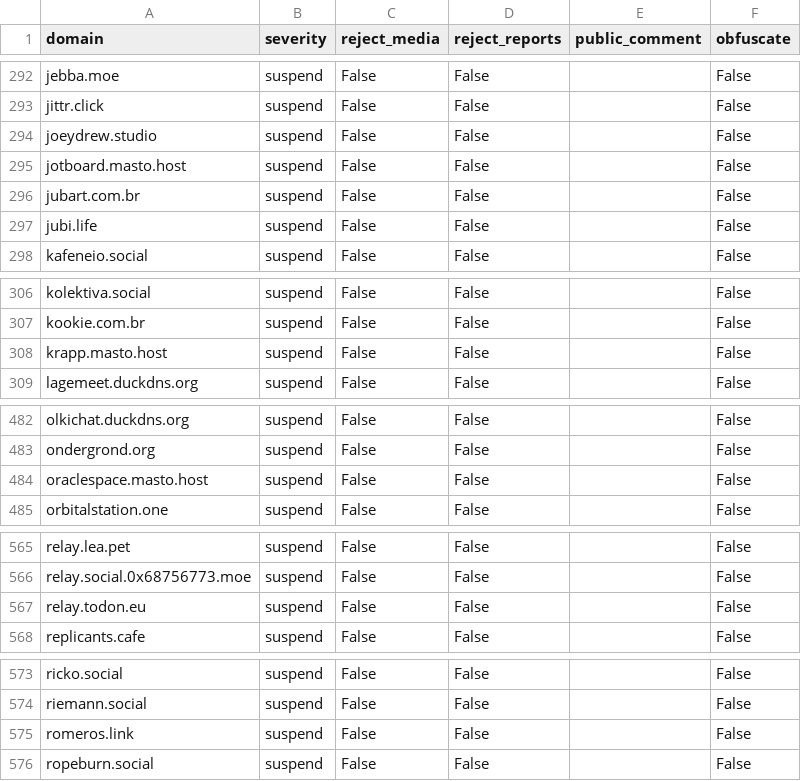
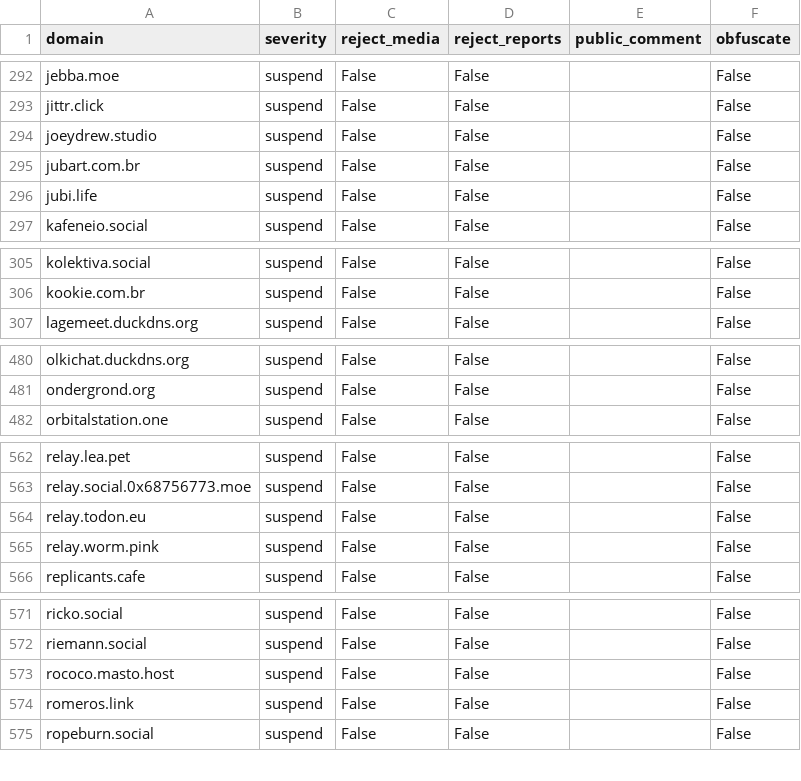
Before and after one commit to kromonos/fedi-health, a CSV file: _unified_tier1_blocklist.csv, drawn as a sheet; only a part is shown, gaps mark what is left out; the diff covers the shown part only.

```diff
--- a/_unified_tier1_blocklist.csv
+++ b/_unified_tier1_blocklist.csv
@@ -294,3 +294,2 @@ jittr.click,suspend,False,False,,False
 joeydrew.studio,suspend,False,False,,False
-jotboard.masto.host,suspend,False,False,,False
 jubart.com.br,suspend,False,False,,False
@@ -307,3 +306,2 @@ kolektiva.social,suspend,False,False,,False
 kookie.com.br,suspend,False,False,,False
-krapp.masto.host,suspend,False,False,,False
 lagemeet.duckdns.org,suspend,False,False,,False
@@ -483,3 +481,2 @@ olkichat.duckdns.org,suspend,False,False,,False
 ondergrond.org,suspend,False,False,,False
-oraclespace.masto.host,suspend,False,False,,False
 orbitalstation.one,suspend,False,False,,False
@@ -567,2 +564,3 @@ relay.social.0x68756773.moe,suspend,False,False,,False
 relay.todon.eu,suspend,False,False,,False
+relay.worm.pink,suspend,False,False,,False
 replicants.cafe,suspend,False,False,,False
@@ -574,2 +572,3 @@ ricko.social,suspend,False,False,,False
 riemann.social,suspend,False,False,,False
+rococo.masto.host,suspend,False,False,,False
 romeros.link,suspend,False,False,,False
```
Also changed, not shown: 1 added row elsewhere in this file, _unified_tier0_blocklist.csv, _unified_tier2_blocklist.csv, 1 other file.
################
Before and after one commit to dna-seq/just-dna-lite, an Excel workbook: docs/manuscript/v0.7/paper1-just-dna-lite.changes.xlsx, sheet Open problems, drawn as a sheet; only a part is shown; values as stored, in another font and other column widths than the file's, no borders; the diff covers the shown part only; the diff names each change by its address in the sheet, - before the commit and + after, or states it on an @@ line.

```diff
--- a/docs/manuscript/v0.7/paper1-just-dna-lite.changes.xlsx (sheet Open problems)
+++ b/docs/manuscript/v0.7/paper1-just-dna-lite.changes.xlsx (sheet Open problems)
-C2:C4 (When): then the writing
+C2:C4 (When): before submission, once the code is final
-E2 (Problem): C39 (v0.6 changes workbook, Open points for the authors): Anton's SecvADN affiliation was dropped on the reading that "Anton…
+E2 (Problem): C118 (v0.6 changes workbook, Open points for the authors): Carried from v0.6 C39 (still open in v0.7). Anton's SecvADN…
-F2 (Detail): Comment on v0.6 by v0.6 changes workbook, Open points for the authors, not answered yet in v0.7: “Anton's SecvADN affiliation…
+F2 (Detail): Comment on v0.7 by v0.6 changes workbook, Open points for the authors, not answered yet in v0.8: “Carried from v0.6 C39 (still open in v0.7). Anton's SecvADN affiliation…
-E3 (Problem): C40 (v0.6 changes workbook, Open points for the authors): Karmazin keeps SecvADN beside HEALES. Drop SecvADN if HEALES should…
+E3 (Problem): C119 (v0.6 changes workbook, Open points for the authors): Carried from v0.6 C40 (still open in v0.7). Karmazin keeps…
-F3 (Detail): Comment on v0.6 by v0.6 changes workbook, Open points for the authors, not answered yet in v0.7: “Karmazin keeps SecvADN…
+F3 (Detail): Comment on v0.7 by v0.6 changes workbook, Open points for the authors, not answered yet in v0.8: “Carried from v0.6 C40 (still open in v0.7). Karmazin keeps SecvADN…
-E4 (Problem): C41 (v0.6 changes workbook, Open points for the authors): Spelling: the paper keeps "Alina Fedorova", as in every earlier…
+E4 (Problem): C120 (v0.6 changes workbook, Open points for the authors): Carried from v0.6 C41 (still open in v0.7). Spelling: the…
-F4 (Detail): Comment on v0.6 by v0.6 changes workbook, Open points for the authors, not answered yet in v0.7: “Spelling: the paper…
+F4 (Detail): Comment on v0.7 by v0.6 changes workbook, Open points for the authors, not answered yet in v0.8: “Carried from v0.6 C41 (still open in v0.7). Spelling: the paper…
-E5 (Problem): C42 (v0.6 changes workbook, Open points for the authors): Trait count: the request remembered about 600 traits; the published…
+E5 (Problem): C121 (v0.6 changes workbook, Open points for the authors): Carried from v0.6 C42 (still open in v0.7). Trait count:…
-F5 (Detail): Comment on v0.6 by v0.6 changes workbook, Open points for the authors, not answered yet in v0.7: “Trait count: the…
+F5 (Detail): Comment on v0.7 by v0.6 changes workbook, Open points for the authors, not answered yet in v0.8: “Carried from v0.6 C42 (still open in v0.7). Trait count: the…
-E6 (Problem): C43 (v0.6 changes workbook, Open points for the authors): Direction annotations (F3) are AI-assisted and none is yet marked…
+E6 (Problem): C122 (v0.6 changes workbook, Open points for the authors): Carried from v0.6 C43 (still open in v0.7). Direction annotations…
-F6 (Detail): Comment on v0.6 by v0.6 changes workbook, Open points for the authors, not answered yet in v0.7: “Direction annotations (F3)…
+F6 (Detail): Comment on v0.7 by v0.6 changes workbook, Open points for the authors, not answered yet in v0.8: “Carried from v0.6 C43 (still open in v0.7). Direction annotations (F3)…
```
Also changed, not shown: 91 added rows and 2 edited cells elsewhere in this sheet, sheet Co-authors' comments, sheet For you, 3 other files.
################
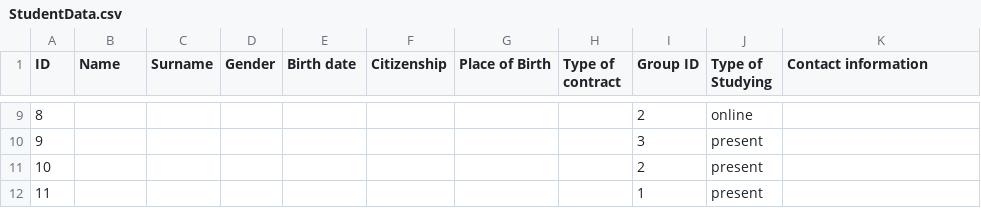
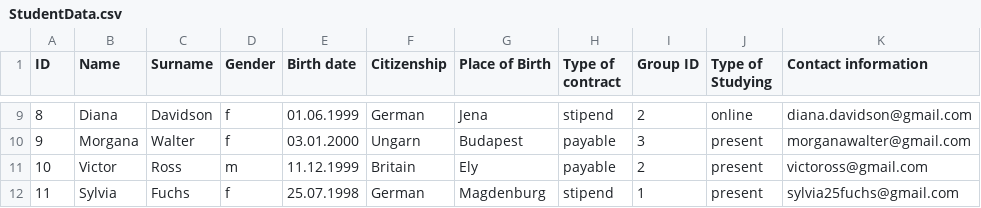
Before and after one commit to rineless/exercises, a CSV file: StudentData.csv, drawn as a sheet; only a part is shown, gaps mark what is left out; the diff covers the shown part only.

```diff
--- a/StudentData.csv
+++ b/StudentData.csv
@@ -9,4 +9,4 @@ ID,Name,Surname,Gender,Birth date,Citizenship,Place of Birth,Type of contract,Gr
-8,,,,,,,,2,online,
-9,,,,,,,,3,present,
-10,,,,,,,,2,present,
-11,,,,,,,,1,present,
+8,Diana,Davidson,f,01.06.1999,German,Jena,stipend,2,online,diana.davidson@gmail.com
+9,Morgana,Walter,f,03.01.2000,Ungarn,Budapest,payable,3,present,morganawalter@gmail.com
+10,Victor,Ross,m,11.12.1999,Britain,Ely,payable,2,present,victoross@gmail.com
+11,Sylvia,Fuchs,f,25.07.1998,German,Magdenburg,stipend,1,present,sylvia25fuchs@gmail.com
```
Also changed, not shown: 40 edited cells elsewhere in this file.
################
Task brief:
Note how many lines of the entries contain the string "present", then give that number by itself.

Solution to the exercise:
6